    nepo had 7 min in the clock and liren had less than a min. So, there's nothing about time pressure. @Scounged Jul 22, 2020 at 17:29

1 Answer 1


First of all, I do not think Black's king would be safe at all on h5. After Kh5 simply Rd4 would threaten Bf3#. Many other concrete threats also come to mind with the king on h5, but the idea is the same: the king is one check away from checkmate, since no squares are available for him. Of course all of this is ignoring the fact that Black can force a draw.

I believe g4 is simply an overlook (yes, they happen in the elite too). Nepo was probably too enthusiastic about the threat of g5+ with all the subsequent mate threats after Kh5 that he overlooked the forced draw. So to answer your question: I think the idea behind g4 is simply to create a mating net against the enemy king. A strange overlook by such a strong player anyway.
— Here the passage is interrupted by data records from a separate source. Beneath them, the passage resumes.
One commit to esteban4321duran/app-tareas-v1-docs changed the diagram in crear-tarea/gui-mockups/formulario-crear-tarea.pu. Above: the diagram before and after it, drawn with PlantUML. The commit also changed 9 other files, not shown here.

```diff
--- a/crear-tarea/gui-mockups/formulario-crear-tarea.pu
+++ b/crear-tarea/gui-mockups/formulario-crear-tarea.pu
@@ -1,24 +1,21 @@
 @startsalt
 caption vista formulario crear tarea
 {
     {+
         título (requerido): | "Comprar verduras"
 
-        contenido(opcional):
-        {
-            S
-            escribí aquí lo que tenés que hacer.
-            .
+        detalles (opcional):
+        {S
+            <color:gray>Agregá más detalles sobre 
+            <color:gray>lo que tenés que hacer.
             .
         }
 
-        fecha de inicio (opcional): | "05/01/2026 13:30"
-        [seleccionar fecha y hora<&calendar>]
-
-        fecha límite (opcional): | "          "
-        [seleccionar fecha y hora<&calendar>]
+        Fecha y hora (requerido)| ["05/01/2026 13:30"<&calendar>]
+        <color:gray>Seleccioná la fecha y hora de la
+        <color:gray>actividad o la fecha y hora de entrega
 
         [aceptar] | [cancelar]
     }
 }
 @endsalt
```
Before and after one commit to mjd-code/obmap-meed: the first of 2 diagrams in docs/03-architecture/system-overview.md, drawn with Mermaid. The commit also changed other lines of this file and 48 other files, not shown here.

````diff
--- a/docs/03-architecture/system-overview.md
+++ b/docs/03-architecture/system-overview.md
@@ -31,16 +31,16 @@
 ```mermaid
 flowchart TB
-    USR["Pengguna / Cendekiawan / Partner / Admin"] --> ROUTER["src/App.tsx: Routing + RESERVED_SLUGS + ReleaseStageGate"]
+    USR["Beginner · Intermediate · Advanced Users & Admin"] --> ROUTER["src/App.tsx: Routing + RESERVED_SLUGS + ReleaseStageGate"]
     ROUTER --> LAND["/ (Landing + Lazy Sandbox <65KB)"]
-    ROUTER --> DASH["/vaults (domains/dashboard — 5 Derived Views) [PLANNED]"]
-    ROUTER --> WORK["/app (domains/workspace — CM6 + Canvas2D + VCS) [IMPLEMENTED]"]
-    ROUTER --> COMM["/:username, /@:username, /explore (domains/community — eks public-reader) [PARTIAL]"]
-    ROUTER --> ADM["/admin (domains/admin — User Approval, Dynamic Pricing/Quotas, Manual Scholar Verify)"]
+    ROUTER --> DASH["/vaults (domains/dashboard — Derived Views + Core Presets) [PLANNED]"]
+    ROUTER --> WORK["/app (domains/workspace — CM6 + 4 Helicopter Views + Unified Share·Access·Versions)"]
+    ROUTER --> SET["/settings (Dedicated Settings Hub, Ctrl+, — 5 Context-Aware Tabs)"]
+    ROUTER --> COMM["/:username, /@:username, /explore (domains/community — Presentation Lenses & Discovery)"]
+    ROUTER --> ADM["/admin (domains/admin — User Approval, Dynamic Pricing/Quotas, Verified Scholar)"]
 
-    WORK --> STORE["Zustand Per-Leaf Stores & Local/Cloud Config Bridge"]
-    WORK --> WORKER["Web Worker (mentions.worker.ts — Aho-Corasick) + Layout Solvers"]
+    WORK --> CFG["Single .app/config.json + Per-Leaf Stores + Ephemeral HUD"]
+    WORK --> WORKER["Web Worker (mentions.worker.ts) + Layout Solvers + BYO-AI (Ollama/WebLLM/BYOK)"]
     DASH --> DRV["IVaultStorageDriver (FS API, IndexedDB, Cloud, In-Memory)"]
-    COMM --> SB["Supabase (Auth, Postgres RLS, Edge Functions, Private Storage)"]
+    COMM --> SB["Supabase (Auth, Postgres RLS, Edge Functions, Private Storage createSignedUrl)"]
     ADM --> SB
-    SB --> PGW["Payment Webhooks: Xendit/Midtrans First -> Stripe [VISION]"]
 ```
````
  • I think you have forgotten the existed queen-bishop combo that black had. Rd4, Bf3# isn't possible at all. For example, 28. g4, Qb1+ 29. Ke2 Bb4 30. g5+ Kh5 31. Rd4 Qe1+ and there is no other interval to play Bf3#. Jul 22, 2020 at 18:08
  • 1
    That's actually what was played by Ding, I didn't miss it, I'm trying to explain what Nepo could have had in mind. That's why this was a blunder, because Nepo clearly overlooked Black's resources. But his idea has to have been to create a mating net with the motives I described, since there's no other purpose for g4.
    – lafinur
    Jul 22, 2020 at 18:17
  • But is it not quite peculiar with having almost 5 min time advantage in the clock and that massive positional advantage, one super gm just blundered away a clearly winning position without thinking next couple of moves? Jul 22, 2020 at 18:26
  • 3
    It is, yes, but there's no other explanation. I think yesterday or the day before Magnus Carlsen himself missed a simple forced checkmate against Giri and he had 2 minutes on the clock (time to spare to find a simple checkmate for not only a Super GM but the World Champion himself). They're humans, they make mistakes. Less frequently, but sometimes they do.
    – lafinur
    Jul 22, 2020 at 19:33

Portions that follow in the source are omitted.